Marsy's Law for Georgia Commemorates National Crime Victims' Rights Week, April 18 – 24
The organization encourages Georgians to know their rights by highlighting available resources.
ATLANTA - April 15, 2021 – This year from April 18 – 24 marks the 40th anniversary of National Crime Victims’ Right Week (NCVRW), and Marsy’s Law for Georgia is commemorating it by encouraging Georgians to not only know their rights but also by raising awareness of the resources available across the state to victims of crime and their advocates. From state and city proclamations to an educational video series to landmarks lighting purple, Marsy’s Law for Georgia wants victims of crime to know they are supported.
NCVRW is a time for the nation to renew its commitment to serving all victims of crime, to acknowledge the achievements in victim services and allied professions, to honor those who have gone above and beyond in their service to others, and to remember crime victims and survivors. This year’s NCVRW theme is Support Victims. Build Trust. Engage Communities, emphasizing the importance of leveraging the community to help victims of crime.
While Marsy’s Law for Georgia works year-round to support victims’ rights during NCVRW, the organization focuses on encouraging the community to educate themselves on the many resources available. This year, Marsy’s Law for Georgia secured both a state proclamation from Governor Brian Kemp and a City of Atlanta proclamation from all of the members of the Atlanta City Council commemorating the week. In addition, the organization developed and launched an educational video series to showcase a variety of Georgia organizations that support victims, build trust and engage and educate crime victims. The video series includes information from the Criminal Justice Coordinating Council (CJCC), Crime Victims’ Advocacy Council (CVAC), Prosecuting Attorneys’ Council (PAC) of Georgia, and the Jane W. Wilson Family Justice Center at the University of Georgia Law School. Click here to view the videos.

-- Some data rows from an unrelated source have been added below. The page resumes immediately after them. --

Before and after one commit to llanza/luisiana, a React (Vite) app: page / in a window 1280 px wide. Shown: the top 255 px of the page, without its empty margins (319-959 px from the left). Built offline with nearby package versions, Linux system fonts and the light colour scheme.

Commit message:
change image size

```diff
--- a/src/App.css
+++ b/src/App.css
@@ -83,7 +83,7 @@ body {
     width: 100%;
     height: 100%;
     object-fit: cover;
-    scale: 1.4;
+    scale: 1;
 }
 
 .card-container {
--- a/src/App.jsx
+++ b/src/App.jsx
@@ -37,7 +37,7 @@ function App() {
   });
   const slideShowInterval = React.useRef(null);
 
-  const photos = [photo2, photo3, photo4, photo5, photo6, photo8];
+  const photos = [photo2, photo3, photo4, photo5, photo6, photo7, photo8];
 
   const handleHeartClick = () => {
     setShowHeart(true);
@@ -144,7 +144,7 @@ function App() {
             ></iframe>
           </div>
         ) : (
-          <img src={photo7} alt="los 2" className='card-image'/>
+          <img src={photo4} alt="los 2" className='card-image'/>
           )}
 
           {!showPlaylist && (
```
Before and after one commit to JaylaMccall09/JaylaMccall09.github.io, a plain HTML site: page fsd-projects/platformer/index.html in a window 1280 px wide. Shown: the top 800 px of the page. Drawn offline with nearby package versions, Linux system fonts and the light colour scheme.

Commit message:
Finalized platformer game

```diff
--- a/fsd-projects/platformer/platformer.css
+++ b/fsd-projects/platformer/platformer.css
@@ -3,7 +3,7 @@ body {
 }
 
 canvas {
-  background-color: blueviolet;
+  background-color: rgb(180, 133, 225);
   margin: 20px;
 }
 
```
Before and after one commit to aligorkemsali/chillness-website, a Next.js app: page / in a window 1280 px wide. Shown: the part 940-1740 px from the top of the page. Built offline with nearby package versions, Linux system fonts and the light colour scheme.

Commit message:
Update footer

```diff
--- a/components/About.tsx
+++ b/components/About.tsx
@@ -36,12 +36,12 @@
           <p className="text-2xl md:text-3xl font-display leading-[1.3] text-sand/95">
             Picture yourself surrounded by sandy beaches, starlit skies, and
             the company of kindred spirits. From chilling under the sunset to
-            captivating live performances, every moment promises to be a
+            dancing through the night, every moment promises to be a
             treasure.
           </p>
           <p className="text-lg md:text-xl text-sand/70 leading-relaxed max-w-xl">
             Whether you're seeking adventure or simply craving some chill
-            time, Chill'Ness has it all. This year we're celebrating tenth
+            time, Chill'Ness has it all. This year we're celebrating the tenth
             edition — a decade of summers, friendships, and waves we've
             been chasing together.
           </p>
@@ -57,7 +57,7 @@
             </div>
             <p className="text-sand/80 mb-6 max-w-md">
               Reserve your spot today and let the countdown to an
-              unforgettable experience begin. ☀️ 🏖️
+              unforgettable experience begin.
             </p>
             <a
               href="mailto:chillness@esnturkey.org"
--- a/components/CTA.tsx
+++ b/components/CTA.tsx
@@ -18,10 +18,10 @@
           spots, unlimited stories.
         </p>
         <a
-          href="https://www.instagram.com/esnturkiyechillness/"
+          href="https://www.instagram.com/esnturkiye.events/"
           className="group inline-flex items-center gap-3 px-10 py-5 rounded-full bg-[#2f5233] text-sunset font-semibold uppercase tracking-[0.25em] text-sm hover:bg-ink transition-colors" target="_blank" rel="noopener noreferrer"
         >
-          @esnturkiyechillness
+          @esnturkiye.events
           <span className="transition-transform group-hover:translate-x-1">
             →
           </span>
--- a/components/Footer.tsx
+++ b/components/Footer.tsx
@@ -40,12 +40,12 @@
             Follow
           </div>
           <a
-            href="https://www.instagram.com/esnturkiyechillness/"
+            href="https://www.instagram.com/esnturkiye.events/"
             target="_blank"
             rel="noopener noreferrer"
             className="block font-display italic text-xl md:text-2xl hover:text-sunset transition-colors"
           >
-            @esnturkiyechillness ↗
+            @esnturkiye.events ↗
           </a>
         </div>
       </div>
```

"Our mission is to bring awareness to crime victims' issues and National Crime Victims' Rights Week gives us the ability to elevate and highlight our efforts and bring awareness to Marsy's Law for Georgia," says Brad Alexander, spokesperson - Marsy’s Law for Georgia. "Although there are no in-person events this year, the proclamations, opinion editorials from district attorneys, the video series, and more than five landmarks lighting purple will help to raise awareness about crime victims’ issues and rights and reinforce the important resources and services available to those who need them most," added Alexander.
Marsy’s Law for Georgia is proud to announce the following landmarks will illuminate purple, the color of the organization, to show that they stand with victims’ rights: Mercedes Benz Stadium, the King & Queen buildings around the Perimeter, SkyView Atlanta Ferris Wheel near Centennial Olympic Park downtown; Centennial Tower in Atlanta; and the Douglas County Courthouse in Douglasville, Georgia.
About Marsy’s Law for Georgia
In 2018, Marsy’s Law amended the Georgia State Constitution to include a Bill of Rights for victims of violent crimes during criminal proceedings. The constitutional amendment received broad support and assures rights for victims, including standing to petition a court if they feel that their rights have been violated. Georgia is one of the numerous states across the country that have added Marsy’s Law to their constitutions in recent years. To learn more about Marsy’s Law Georgia, visit marsyslawforga.com. Victims and supporters interested in sharing their stories can email [email protected].
About Marsy’s Law
Marsy’s Law is named after Marsalee “Marsy” Nicholas of California who was stalked and killed by her ex-boyfriend in 1983. Only one week after her death, Marsy’s mother walked into a grocery store where she was confronted by the accused murderer. The family, who had just come from a visit to Marsy’s grave, was unaware that the accused had been released on bail. In an effort to honor his sister, Dr. Nicholas has made it his life’s mission to give victims and their family’s constitutional protections and equal rights. Since California’s passage of the Victim’s Bill of Rights Act of 2008, Marsy’s Law legislation has been overwhelmingly approved by voters in Florida, Georgia, Illinois, Kentucky, Nevada, North Carolina, North Dakota, Ohio, Wisconsin, Oklahoma and South Dakota.
Maggie McDaniel, on behalf of Marsy’s Law for Georgia
Frances Chang, on behalf of Marsy’s Law for Georgia